■ PROBLEM TO WORK ON ■
Find the line that contains "B --> C[2. Formulate" in the entries below. Write out that line and all that follow it, unchanged and alone.

Records excerpted from a collection

__________

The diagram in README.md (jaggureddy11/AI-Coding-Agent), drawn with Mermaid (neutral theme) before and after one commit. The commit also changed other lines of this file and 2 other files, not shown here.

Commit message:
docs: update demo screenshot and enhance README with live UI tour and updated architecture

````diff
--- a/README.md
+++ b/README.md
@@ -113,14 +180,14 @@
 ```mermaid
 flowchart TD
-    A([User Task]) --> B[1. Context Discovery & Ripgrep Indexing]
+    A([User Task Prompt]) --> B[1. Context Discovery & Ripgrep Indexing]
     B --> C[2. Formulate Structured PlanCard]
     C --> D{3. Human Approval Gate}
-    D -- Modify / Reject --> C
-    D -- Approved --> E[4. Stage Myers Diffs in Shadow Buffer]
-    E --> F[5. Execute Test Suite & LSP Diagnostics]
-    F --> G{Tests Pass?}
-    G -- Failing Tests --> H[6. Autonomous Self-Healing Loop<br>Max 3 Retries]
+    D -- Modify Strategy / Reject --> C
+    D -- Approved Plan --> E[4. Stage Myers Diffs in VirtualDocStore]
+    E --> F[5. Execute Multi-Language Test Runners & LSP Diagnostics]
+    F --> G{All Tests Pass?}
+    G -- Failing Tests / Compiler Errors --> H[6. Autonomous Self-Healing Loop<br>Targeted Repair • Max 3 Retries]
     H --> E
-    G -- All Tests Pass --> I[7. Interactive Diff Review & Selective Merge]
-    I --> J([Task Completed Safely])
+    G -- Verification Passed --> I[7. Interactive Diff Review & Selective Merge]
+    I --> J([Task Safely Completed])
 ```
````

__________

■ WRITTEN ANSWER ■
     B --> C[2. Formulate Structured PlanCard]
     C --> D{3. Human Approval Gate}
-    D -- Modify / Reject --> C
-    D -- Approved --> E[4. Stage Myers Diffs in Shadow Buffer]
-    E --> F[5. Execute Test Suite & LSP Diagnostics]
-    F --> G{Tests Pass?}
-    G -- Failing Tests --> H[6. Autonomous Self-Healing Loop<br>Max 3 Retries]
+    D -- Modify Strategy / Reject --> C
+    D -- Approved Plan --> E[4. Stage Myers Diffs in VirtualDocStore]
+    E --> F[5. Execute Multi-Language Test Runners & LSP Diagnostics]
+    F --> G{All Tests Pass?}
+    G -- Failing Tests / Compiler Errors --> H[6. Autonomous Self-Healing Loop<br>Targeted Repair • Max 3 Retries]
     H --> E
-    G -- All Tests Pass --> I[7. Interactive Diff Review & Selective Merge]
-    I --> J([Task Completed Safely])
+    G -- Verification Passed --> I[7. Interactive Diff Review & Selective Merge]
+    I --> J([Task Safely Completed])
 ```
````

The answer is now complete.